According to Knight, the bill "criminalizes God's biblical morality in the workplace."

The question here is whether, in a democracy, the majority can decide that shunning an entire group of people and making them unemployable is a social problem requiring redress. The answer here is yes, that in a democracy in the 21st century, in supposedly the leader of the free world and the most enlightened country in the world that is vigorously exporting its values to the rest of the world, it is a social problem for a large group of people to be the subject of open employment discrimination. Of course the people doing the shunning are going to object. It is a rejection of their values, and they are not going to like it. I wouldn't expect them to like it. That's the point of the law. That's why the "anti-shunning" law is needed in the first place.

But here, the shunners are wrapping their values in the cloth of religious faith, loudly proclaiming that God wants them to shun this group, and pointing to the First Amendment as their justification.

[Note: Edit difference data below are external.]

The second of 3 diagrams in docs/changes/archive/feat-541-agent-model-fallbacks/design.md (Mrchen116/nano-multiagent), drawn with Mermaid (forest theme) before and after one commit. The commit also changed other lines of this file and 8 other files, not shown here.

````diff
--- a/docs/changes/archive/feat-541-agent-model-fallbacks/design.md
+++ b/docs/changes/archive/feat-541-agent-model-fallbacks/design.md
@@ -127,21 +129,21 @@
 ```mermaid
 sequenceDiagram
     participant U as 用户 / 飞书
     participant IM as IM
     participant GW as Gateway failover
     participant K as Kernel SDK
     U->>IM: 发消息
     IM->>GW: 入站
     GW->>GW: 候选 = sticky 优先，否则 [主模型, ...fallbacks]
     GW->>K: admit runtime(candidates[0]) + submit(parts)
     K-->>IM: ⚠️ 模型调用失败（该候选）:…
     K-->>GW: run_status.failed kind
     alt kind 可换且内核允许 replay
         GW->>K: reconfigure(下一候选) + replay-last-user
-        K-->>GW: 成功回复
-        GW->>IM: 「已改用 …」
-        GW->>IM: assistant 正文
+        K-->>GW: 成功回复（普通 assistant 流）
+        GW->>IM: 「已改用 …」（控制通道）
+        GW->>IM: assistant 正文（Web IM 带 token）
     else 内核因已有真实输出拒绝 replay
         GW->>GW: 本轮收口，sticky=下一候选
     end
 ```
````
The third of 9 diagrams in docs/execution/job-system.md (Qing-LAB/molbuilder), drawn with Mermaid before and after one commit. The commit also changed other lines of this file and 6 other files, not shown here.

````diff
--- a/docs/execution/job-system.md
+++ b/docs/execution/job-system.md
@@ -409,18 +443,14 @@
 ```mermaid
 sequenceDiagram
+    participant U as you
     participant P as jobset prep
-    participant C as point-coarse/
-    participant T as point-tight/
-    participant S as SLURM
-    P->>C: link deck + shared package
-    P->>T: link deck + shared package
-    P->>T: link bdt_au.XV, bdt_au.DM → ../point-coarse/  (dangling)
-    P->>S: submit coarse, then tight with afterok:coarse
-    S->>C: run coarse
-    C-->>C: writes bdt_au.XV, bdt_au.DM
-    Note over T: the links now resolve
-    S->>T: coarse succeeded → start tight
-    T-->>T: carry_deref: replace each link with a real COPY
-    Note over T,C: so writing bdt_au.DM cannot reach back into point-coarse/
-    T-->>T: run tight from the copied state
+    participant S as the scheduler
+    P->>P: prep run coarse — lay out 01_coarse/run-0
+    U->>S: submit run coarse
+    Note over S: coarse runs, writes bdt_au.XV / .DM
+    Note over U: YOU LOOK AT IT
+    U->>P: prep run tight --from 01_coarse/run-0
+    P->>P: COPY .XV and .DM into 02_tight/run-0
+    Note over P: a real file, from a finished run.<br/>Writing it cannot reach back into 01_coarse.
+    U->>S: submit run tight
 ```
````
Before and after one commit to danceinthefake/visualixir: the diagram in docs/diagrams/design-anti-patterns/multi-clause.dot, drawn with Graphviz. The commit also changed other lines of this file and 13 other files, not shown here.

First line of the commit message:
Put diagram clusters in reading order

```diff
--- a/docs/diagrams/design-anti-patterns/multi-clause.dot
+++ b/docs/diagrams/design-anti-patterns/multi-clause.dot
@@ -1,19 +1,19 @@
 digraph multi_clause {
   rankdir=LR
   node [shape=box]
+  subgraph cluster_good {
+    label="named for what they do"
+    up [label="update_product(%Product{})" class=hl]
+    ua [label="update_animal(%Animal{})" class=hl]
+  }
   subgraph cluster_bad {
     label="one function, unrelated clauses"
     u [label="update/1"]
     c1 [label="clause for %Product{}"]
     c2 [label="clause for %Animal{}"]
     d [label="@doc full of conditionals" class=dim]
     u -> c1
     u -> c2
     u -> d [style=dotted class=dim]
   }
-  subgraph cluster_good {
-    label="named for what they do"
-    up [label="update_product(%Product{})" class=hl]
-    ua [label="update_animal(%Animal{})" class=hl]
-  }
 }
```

Our Constitution strikes a balance between religion and the state. The state must stay out of religion. But when my religion intrudes into the marketplace, into the public square, that is a different matter. When I, as a private person and not as a church, decide to enter the public marketplace as a secular employer, then my behavior needs to conform to certain requirements. I can't start sacrificing goats in the public square, and protesting that it's my religion. I can't start hitting certain people I don't like over the head with a rubber chicken and saying God requires it, so hands off.

If the legislature decides that shunning of certain kinds of people creates a social problem within its competence to redress, and people want to put themselves out in the public marketplace as secular employers, it has not heretofore been considered a good excuse that one's religion requires shunning those people. Shun, shun, shun! Shun the non believer!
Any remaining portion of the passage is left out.